Problem details - Copy the records word for word, omitting all pictures.

-----

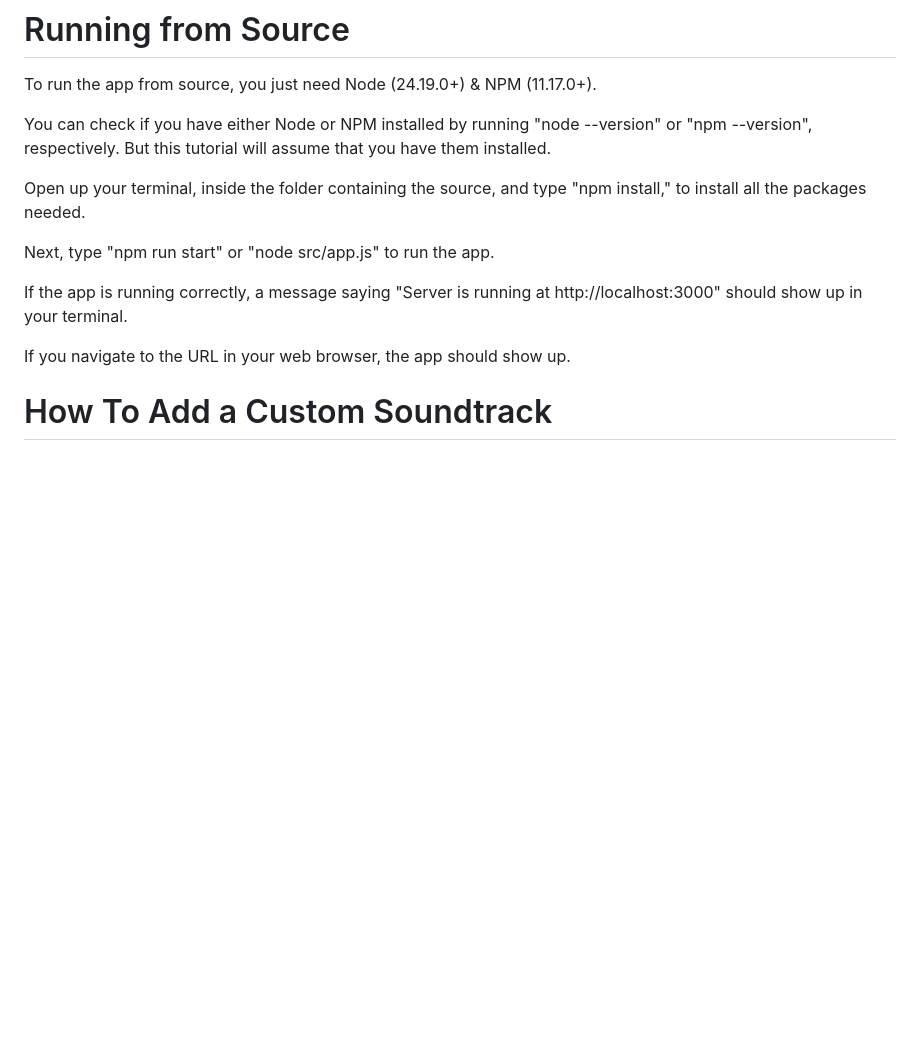
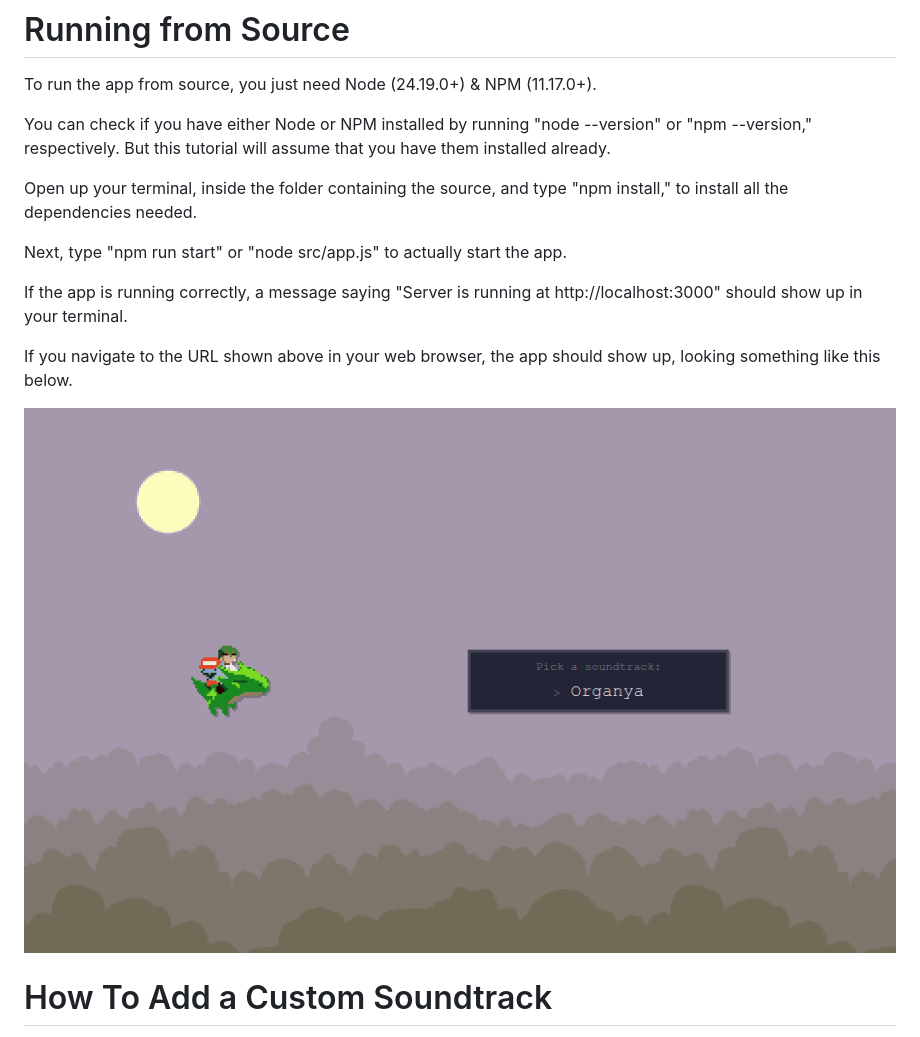
Before and after one commit to wibblio64/cs-jukebox, a Markdown page: docs/README.md, the part around the change. GitHub-like rendering; pictures changed too: docs/menu.png (added); blank space fills up the shorter version.

```diff
--- a/docs/README.md
+++ b/docs/README.md
@@ -1,15 +1,17 @@
 # Running from Source
 To run the app from source, you just need Node (24.19.0+) & NPM (11.17.0+).
 
-You can check if you have either Node or NPM installed by running "node --version" or "npm --version", respectively. But this tutorial will assume that you have them installed.
+You can check if you have either Node or NPM installed by running "node --version" or "npm --version," respectively. But this tutorial will assume that you have them installed already.
 
-Open up your terminal, inside the folder containing the source, and type "npm install," to install all the packages needed.
+Open up your terminal, inside the folder containing the source, and type "npm install," to install all the dependencies needed.
 
-Next, type "npm run start" or "node src/app.js" to run the app.
+Next, type "npm run start" or "node src/app.js" to actually start the app.
 
 If the app is running correctly, a message saying "Server is running at http://localhost:3000" should show up in your terminal.
 
-If you navigate to the URL in your web browser, the app should show up.
+If you navigate to the URL shown above in your web browser, the app should show up, looking something like this below.
+
+![The app running correctly, showing the menu.](menu.png)
 
 # How To Add a Custom Soundtrack
 To add a new soundtrack, make a new folder, in the "public/music" folder.
```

-----

Output of the exercise -
Before and after one commit to wibblio64/cs-jukebox, a Markdown page: docs/README.md, the part around the change. GitHub-like rendering; pictures changed too: docs/menu.png (added); blank space fills up the shorter version.

```diff
--- a/docs/README.md
+++ b/docs/README.md
@@ -1,15 +1,17 @@
 # Running from Source
 To run the app from source, you just need Node (24.19.0+) & NPM (11.17.0+).
 
-You can check if you have either Node or NPM installed by running "node --version" or "npm --version", respectively. But this tutorial will assume that you have them installed.
+You can check if you have either Node or NPM installed by running "node --version" or "npm --version," respectively. But this tutorial will assume that you have them installed already.
 
-Open up your terminal, inside the folder containing the source, and type "npm install," to install all the packages needed.
+Open up your terminal, inside the folder containing the source, and type "npm install," to install all the dependencies needed.
 
-Next, type "npm run start" or "node src/app.js" to run the app.
+Next, type "npm run start" or "node src/app.js" to actually start the app.
 
 If the app is running correctly, a message saying "Server is running at http://localhost:3000" should show up in your terminal.
 
-If you navigate to the URL in your web browser, the app should show up.
+If you navigate to the URL shown above in your web browser, the app should show up, looking something like this below.
+
+![The app running correctly, showing the menu.](menu.png)
 
 # How To Add a Custom Soundtrack
 To add a new soundtrack, make a new folder, in the "public/music" folder.
```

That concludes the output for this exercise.